“I like your boldness,” said I-Gos; “but it will avail you naught. You will not speak with Tara, Princess of Helium, though doubtless the blood of many Manatorians will drench the floors of the women’s quarters before you are slain.”
Gahan smiled. “I shall not be slain. Where and when shall we meet? But you may find me in O-Mai’s chamber at night. That seems the safest retreat in all Manator for an enemy of the jeddak in whose palace it lies. I go!”
“And may the spirits of your ancestors surround you,” said I-Gos.

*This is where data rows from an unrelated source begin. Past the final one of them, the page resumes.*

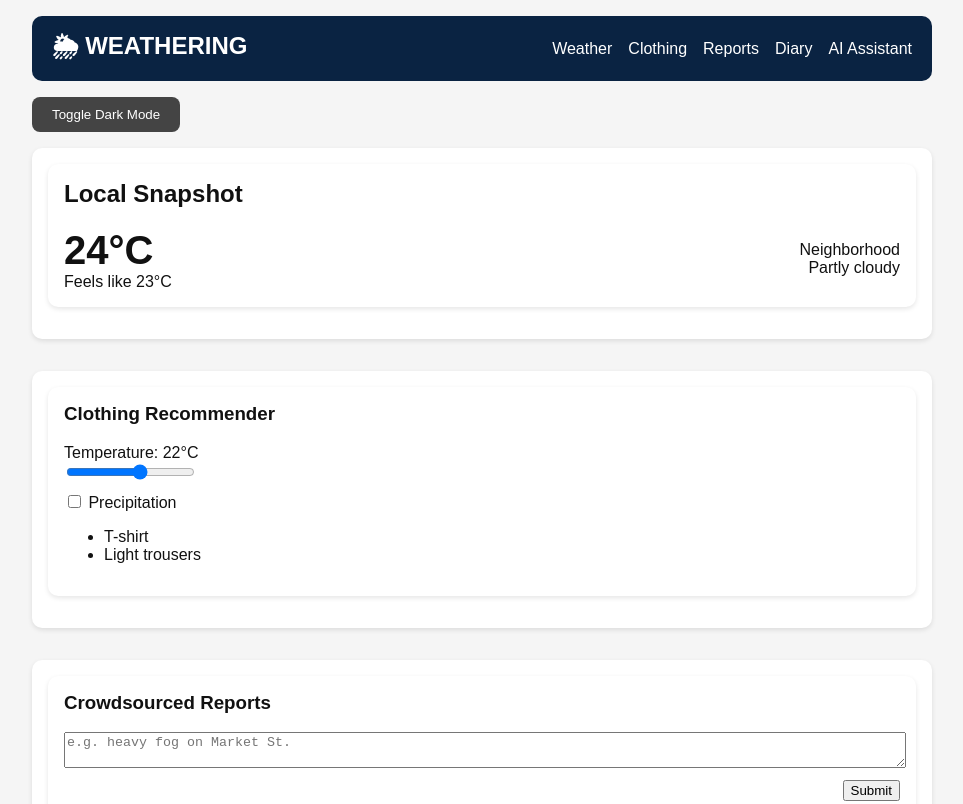
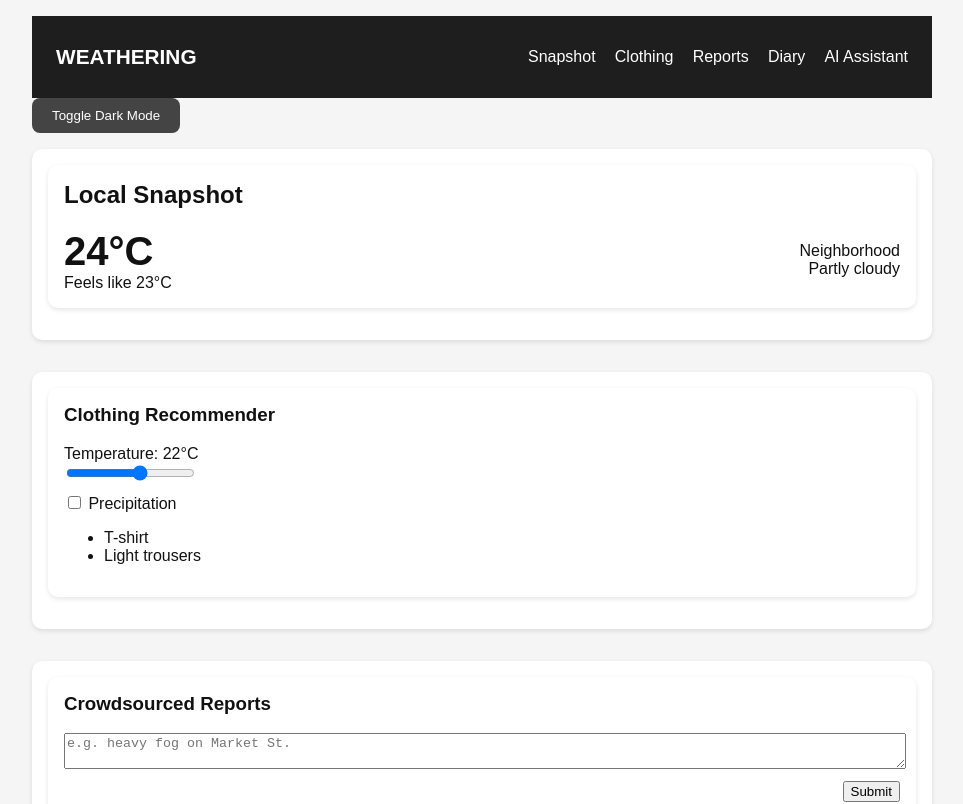
Before and after one commit to Sawana47/weathering-frontend, a React (Vite) app: page / in a window 1280 px wide. Shown: the top 804 px of the page, without its empty margins (158-1121 px from the left). Built offline with nearby package versions, Linux system fonts and the light colour scheme; no server answers.

Commit message:
Update Navbar.jsx

```diff
--- a/src/Navbar.jsx
+++ b/src/Navbar.jsx
@@ -1,24 +1,18 @@
+import React from "react";
+import "./navbar.css";
+
 export default function Navbar() {
   return (
-    <nav style={{
-      display: "flex",
-      justifyContent: "space-between",
-      alignItems: "center",
-      padding: "12px 20px",
-      background: "#0a2342",
-      color: "white",
-      borderRadius: "10px",
-      marginBottom: "16px"
-    }}>
-      <h2 style={{ margin: 0 }}>🌦 WEATHERING</h2>
+    <nav className="nav">
+      <div className="nav-logo">WEATHERING</div>
 
-      <div style={{ display: "flex", gap: "16px" }}>
-        <a href="#weather" style={{ color: "white", textDecoration: "none" }}>Weather</a>
-        <a href="#clothing" style={{ color: "white", textDecoration: "none" }}>Clothing</a>
-        <a href="#reports" style={{ color: "white", textDecoration: "none" }}>Reports</a>
-        <a href="#diary" style={{ color: "white", textDecoration: "none" }}>Diary</a>
-        <a href="#assistant" style={{ color: "white", textDecoration: "none" }}>AI Assistant</a>
-      </div>
+      <ul className="nav-links">
+        <li><a href="#weather">Snapshot</a></li>
+        <li><a href="#clothes">Clothing</a></li>
+        <li><a href="#reports">Reports</a></li>
+        <li><a href="#diary">Diary</a></li>
+        <li><a href="#ai">AI Assistant</a></li>
+      </ul>
     </nav>
   );
 }
```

After the old man had left him Gahan made his way across the roof to the high tower, which appeared to have been constructed of concrete and afterward elaborately carved, its entire surface being covered with intricate designs cut deep into the stone-like material of which it was composed. Though wrought ages since, it was but little weather-worn owing to the aridity of the Martian atmosphere, the infrequency of rains, and the rarity of dust storms. To scale it, though, presented difficulties and danger that might have deterred the bravest of men—that would, doubtless, have deterred Gahan, had he not felt that the life of the woman he loved depended upon his accomplishing the hazardous feat.